● Your instructions:
All records below should be repeated exactly, with the pictures left out.
# # # # # # #
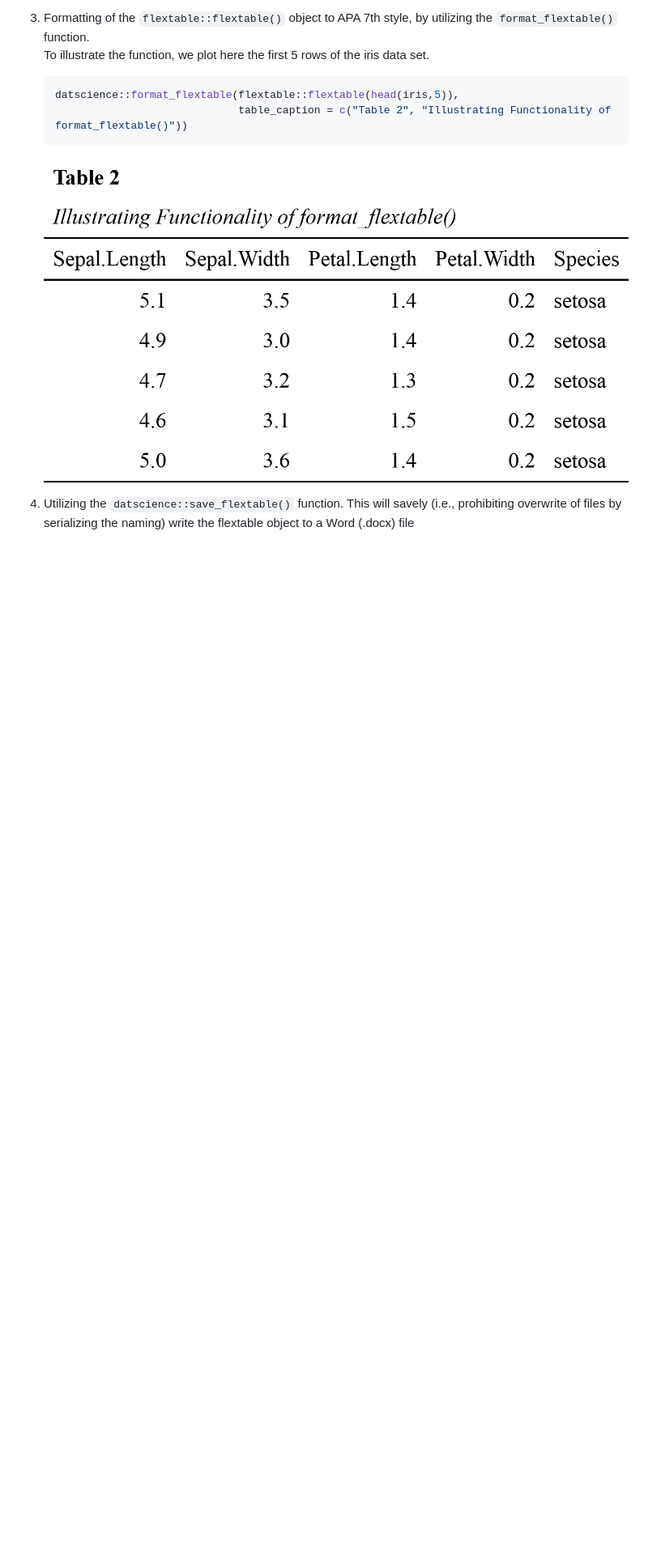
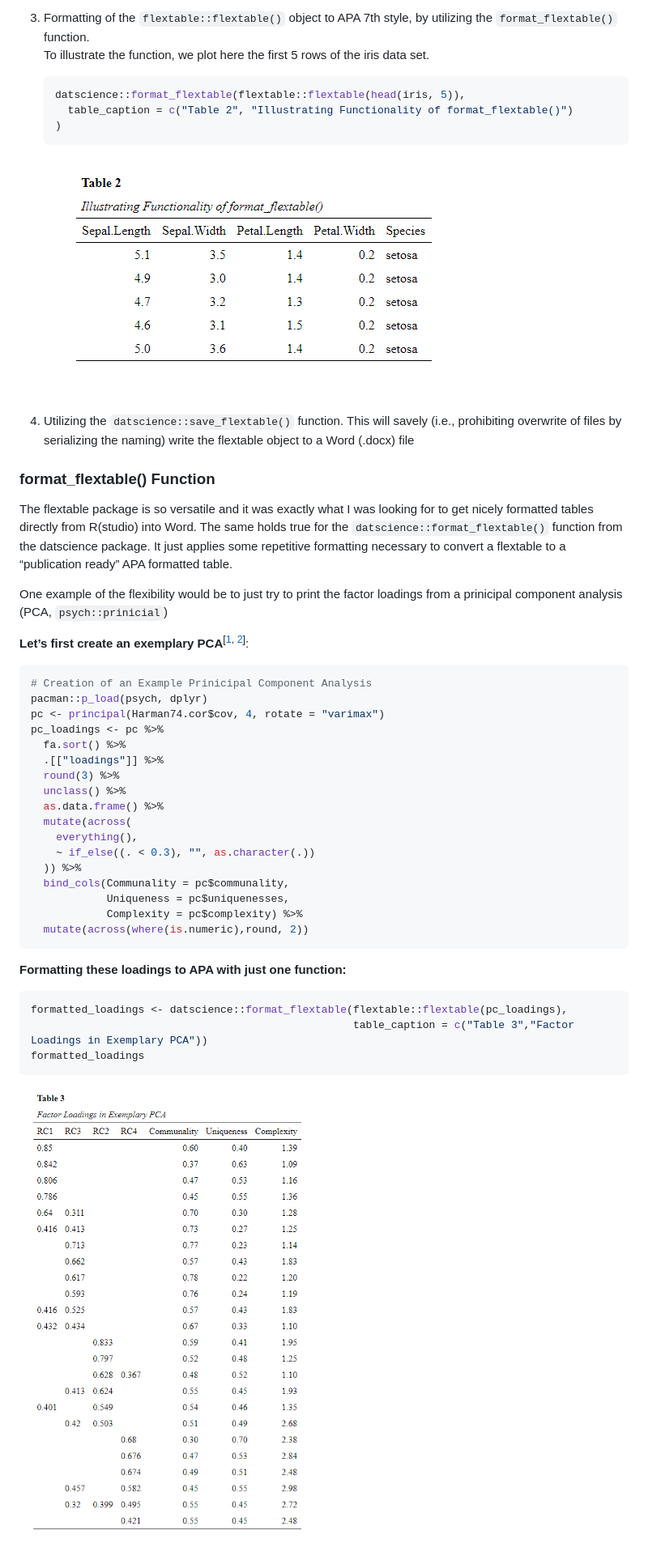
Before and after one commit to Buedenbender/datscience, a Markdown page: README.md, the part around the change printed below. Shown: that part at 81% size. Drawn GitHub-style; pictures changed too: man/figures/README-format_flextableExample.png (added), man/figures/README-format_flextableIris.png (added); blank space fills up the shorter version.

Commit message:
Changes in the Readme. Added further examples

````diff
--- a/README.md
+++ b/README.md
@@ -115,15 +118,64 @@ package.
     iris data set.
 
     ``` r
-    datscience::format_flextable(flextable::flextable(head(iris,5)),
-                                 table_caption = c("Table 2", "Illustrating Functionality of format_flextable()"))
+    datscience::format_flextable(flextable::flextable(head(iris, 5)),
+      table_caption = c("Table 2", "Illustrating Functionality of format_flextable()")
+    )
     ```
 
-    ![imagefailedtoload](man/figures/README-unnamed-chunk-4-1.png)
+    ![imagefailedtoload](man/figures/README-format_flextableIris.png)
 
 4.  Utilizing the `datscience::save_flextable()` function. This will
     savely (i.e., prohibiting overwrite of files by serializing the
     naming) write the flextable object to a Word (.docx) file
 
+### format\_flextable() Function
+
+The flextable package is so versatile and it was exactly what I was
+looking for to get nicely formatted tables directly from R(studio) into
+Word. The same holds true for the `datscience::format_flextable()`
+function from the datscience package. It just applies some repetitive
+formatting necessary to convert a flextable to a “publication ready” APA
+formatted table.
+
+One example of the flexibility would be to just try to print the factor
+loadings from a prinicipal component analysis (PCA, `psych::prinicial`)
+
+**Let’s first create an exemplary
+PCA**<sup>\[[1](https://www.rdocumentation.org/packages/datasets/versions/3.6.2/topics/Harman74.cor),
+[2](https://personality-project.org/r/psych/help/principal.html)\]</sup>:
+
+``` r
+# Creation of an Example Prinicipal Component Analysis
+pacman::p_load(psych, dplyr)
+pc <- principal(Harman74.cor$cov, 4, rotate = "varimax")
+pc_loadings <- pc %>%
+  fa.sort() %>%
+  .[["loadings"]] %>%
+  round(3) %>%
+  unclass() %>%
+  as.data.frame() %>%
+  mutate(across(
+    everything(),
+    ~ if_else((. < 0.3), "", as.character(.))
+  )) %>%
+  bind_cols(Communality = pc$communality,
+            Uniqueness = pc$uniquenesses,
+            Complexity = pc$complexity) %>%
+  mutate(across(where(is.numeric),round, 2))
+```
+
+**Formatting these loadings to APA with just one function:**
+
+``` r
+formatted_loadings <- datscience::format_flextable(flextable::flextable(pc_loadings),
+                                                   table_caption = c("Table 3","Factor Loadings in Exemplary PCA"))
+formatted_loadings
+```
+
+![imagefailedtoload](man/figures/README-format_flextableExample.png)
+
+<!-- ### Additional Remarks -->
+<!-- To Be Added Vignette on "Normal" Factor Analysis -->
 <!-- #TODO: INCLUDE Reference to Vignettes OR Include Factor Analysis -->
 <!-- complete Example -->
````
Also changed, not shown: other parts of README.md (+7 -4 lines), man/figures/README-unnamed-chunk-6-1.png (added), 3 other files.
# # # # # # #
● Result of this task:
Before and after one commit to Buedenbender/datscience, a Markdown page: README.md, the part around the change printed below. Shown: that part at 81% size. Drawn GitHub-style; pictures changed too: man/figures/README-format_flextableExample.png (added), man/figures/README-format_flextableIris.png (added); blank space fills up the shorter version.

Commit message:
Changes in the Readme. Added further examples

````diff
--- a/README.md
+++ b/README.md
@@ -115,15 +118,64 @@ package.
     iris data set.
 
     ``` r
-    datscience::format_flextable(flextable::flextable(head(iris,5)),
-                                 table_caption = c("Table 2", "Illustrating Functionality of format_flextable()"))
+    datscience::format_flextable(flextable::flextable(head(iris, 5)),
+      table_caption = c("Table 2", "Illustrating Functionality of format_flextable()")
+    )
     ```
 
-    ![imagefailedtoload](man/figures/README-unnamed-chunk-4-1.png)
+    ![imagefailedtoload](man/figures/README-format_flextableIris.png)
 
 4.  Utilizing the `datscience::save_flextable()` function. This will
     savely (i.e., prohibiting overwrite of files by serializing the
     naming) write the flextable object to a Word (.docx) file
 
+### format\_flextable() Function
+
+The flextable package is so versatile and it was exactly what I was
+looking for to get nicely formatted tables directly from R(studio) into
+Word. The same holds true for the `datscience::format_flextable()`
+function from the datscience package. It just applies some repetitive
+formatting necessary to convert a flextable to a “publication ready” APA
+formatted table.
+
+One example of the flexibility would be to just try to print the factor
+loadings from a prinicipal component analysis (PCA, `psych::prinicial`)
+
+**Let’s first create an exemplary
+PCA**<sup>\[[1](https://www.rdocumentation.org/packages/datasets/versions/3.6.2/topics/Harman74.cor),
+[2](https://personality-project.org/r/psych/help/principal.html)\]</sup>:
+
+``` r
+# Creation of an Example Prinicipal Component Analysis
+pacman::p_load(psych, dplyr)
+pc <- principal(Harman74.cor$cov, 4, rotate = "varimax")
+pc_loadings <- pc %>%
+  fa.sort() %>%
+  .[["loadings"]] %>%
+  round(3) %>%
+  unclass() %>%
+  as.data.frame() %>%
+  mutate(across(
+    everything(),
+    ~ if_else((. < 0.3), "", as.character(.))
+  )) %>%
+  bind_cols(Communality = pc$communality,
+            Uniqueness = pc$uniquenesses,
+            Complexity = pc$complexity) %>%
+  mutate(across(where(is.numeric),round, 2))
+```
+
+**Formatting these loadings to APA with just one function:**
+
+``` r
+formatted_loadings <- datscience::format_flextable(flextable::flextable(pc_loadings),
+                                                   table_caption = c("Table 3","Factor Loadings in Exemplary PCA"))
+formatted_loadings
+```
+
+![imagefailedtoload](man/figures/README-format_flextableExample.png)
+
+<!-- ### Additional Remarks -->
+<!-- To Be Added Vignette on "Normal" Factor Analysis -->
 <!-- #TODO: INCLUDE Reference to Vignettes OR Include Factor Analysis -->
 <!-- complete Example -->
````
Also changed, not shown: other parts of README.md (+7 -4 lines), man/figures/README-unnamed-chunk-6-1.png (added), 3 other files.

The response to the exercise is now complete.